### Your instructions
Beginning with the line that contains "font.family: root.fontFamily" in the material below, print each line exactly until the line that contains "1. **A settings" has been printed, then stop.

### Materials provided
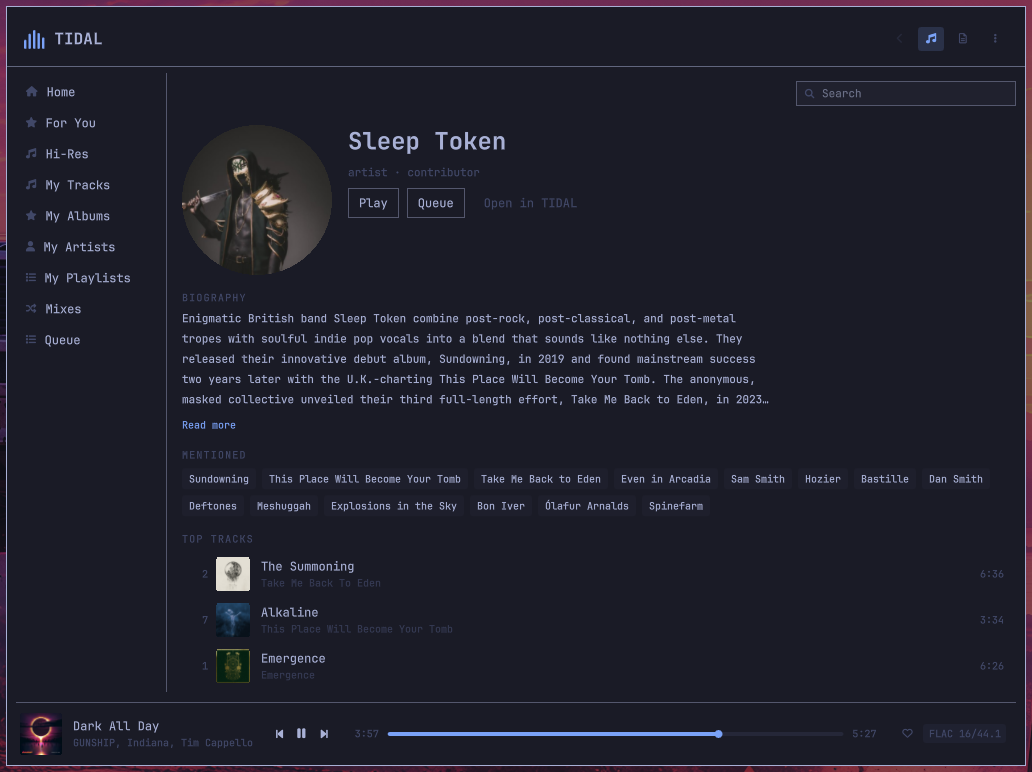
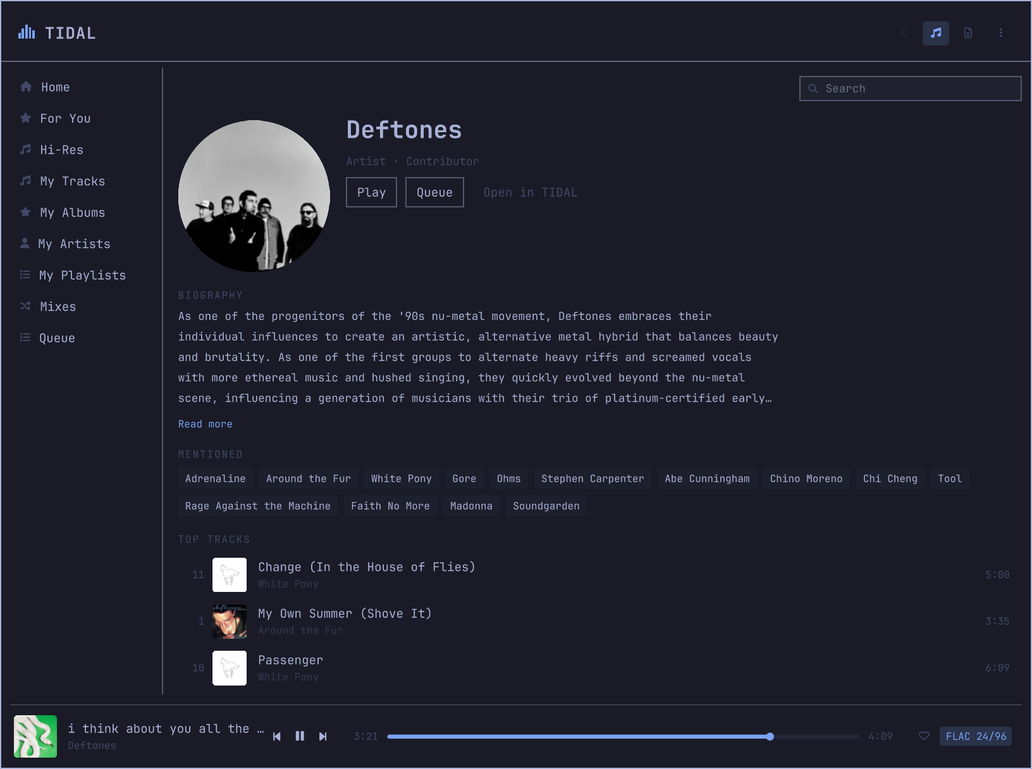
0.8.0 — fidelity pass, and docs to match
Clear on a detail page pointed at a queue you could no longer see: a detail
page layers over the list you came from, and `currentUri` still named that
list.

Screenshots: the player shot was the old search -- twelve tracks, no artists,
no albums, no durations -- and the artist shot was taken before detail pages
learned to open at the top. Both re-taken, plus two new ones for the album page
and the now-playing info face. Every shipped image re-scanned with OCR for
account details; none carry any, and there is still no settings screenshot in
the repo.

README: live search and the artists-first ordering, running times on rows, the
album page's release date, copyright line and artist link, and the info face's
track list and biography fallback.

Claude-Session: https://claude.ai/code/session_01UGksX6hwkEdP14s6fTBii7

diff --git a/qml/views/PlayerView.qml b/qml/views/PlayerView.qml
@@ -567,7 +567,12 @@ Item {
         anchors.right: searchField.left
         anchors.rightMargin: Style.space(14)
         anchors.verticalCenter: parent.verticalCenter
+        // A detail page is layered over whatever list you came from, and
+        // `currentUri` still names that list -- so opening an album from the
+        // queue left a "Clear" over the album, pointed at a queue you could
+        // no longer see.
         visible: root.currentUri === "queue" && root.rows.length > 0
+                 && root.detailUri === ""
         text: "Clear"
         color: clearHover.containsMouse ? Color.urgent : Color.muted
         font.family: root.fontFamily

diff --git a/CLAUDE.md b/CLAUDE.md
@@ -247,12 +247,29 @@ The visual design pass is done and drove the rest of it: one motion vocabulary,
 one artwork tile, one playhead, one grid. Screenshots in `docs/screenshots/` are
 current.
 
+0.8 was a fidelity pass against Apple Music and the native TIDAL client:
+
+- The sleeve's hover lighting is drawn with `QtQuick.Shapes`, so the shading has
+  a real direction and no banding, and only the one sleeve you are listening to
+  leans -- shelf tiles are static.
+- Search answers while you type (320ms debounce) and orders artists, then
+  albums, then tracks. Every track row carries its running time.
+- An album with no editorial review -- four in five of them -- falls back to the
+  artist's biography rather than showing an empty page, on both the album page
+  and the now-playing info face. The info face also lists the album's tracks.
+- Detail pages open at the top rather than at the last page's scroll position.
+
 Next, in the order that makes sense:
 
 1. **A settings surface** for the plugin's own options -- sign in and out,
    which account is signed in, and the widget settings that currently live only
    in the bar's schema.
-2. **Not TIDAL Connect.** Checked against tidalapi 0.8.11: it exposes nothing
+2. **A grid mode for the library.** My Albums and My Artists are lists; both
+   native clients default to a wall of covers. The pieces exist (`ArtCard`, the
+   Home shelves, the artist discography grid) but the keyboard model would need
+   two dimensions, and that model has been broken twice already -- so it is a
+   deliberate next step rather than a quick one.
+3. **Not TIDAL Connect.** Checked against tidalapi 0.8.11: it exposes nothing
    for it. The only `device` in the whole package is `deviceType=BROWSER` on
    page requests and the OAuth device-code login. Connect is a device-side
    protocol that TIDAL's own clients speak to targets found on the network, and

diff --git a/README.md b/README.md
@@ -123,13 +123,21 @@ without leaving the page.
 Sidebar over the whole TIDAL tree — Home, For You, **Hi-Res**, your tracks,
 albums, artists, playlists and mixes — with search, drill-down, and a queue.
 
-Every row carries its artwork, its artist and its album, the way Apple Music and
-TIDAL's own client do. Library rows that arrive with nothing but a name have the
-rest filled in behind them, and the playing row is marked on its sleeve.
+Every row carries its artwork, its artist and its album, and its running time,
+the way Apple Music and TIDAL's own client do. Library rows that arrive with
+nothing but a name have the rest filled in behind them, and the playing row is
+marked on its sleeve.
+
+**Search answers while you type**, a third of a second after you stop — one
+request for a word, not one per letter — and answers with people first: artists,
+then records, then songs. Searching for a band used to bury the band under a
+dozen of their own tracks. `Enter` commits and hands the keyboard to the
+results, so the next arrow key moves through them.
 
 ### Artist and album pages
 
 ![An artist page](docs/screenshots/artist.png)
+![An album page](docs/screenshots/album.png)
 
 Photography, biography, editorial reviews, credits, top tracks, discography and
 similar artists. TIDAL's inline markup is cleaned up and the artists it
@@ -156,6 +164,8 @@ larger, brighter and unmistakable among the rest, and clicking any line seeks to
 it. A long instrumental is marked with dots that fill as it runs down, so a solo
 reads as the song still playing rather than as a sheet that has stuck; the intro
 before the first line is marked the same way.
+
+![The record](docs/screenshots/info.png)
 
 `I` gives you the record instead: the album, its artist, the year, the running
 time, the exact release date and the label off the back of the sleeve, what is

### Task solution
         font.family: root.fontFamily

diff --git a/CLAUDE.md b/CLAUDE.md
@@ -247,12 +247,29 @@ The visual design pass is done and drove the rest of it: one motion vocabulary,
 one artwork tile, one playhead, one grid. Screenshots in `docs/screenshots/` are
 current.
 
+0.8 was a fidelity pass against Apple Music and the native TIDAL client:
+
+- The sleeve's hover lighting is drawn with `QtQuick.Shapes`, so the shading has
+  a real direction and no banding, and only the one sleeve you are listening to
+  leans -- shelf tiles are static.
+- Search answers while you type (320ms debounce) and orders artists, then
+  albums, then tracks. Every track row carries its running time.
+- An album with no editorial review -- four in five of them -- falls back to the
+  artist's biography rather than showing an empty page, on both the album page
+  and the now-playing info face. The info face also lists the album's tracks.
+- Detail pages open at the top rather than at the last page's scroll position.
+
 Next, in the order that makes sense:
 
 1. **A settings surface** for the plugin's own options -- sign in and out,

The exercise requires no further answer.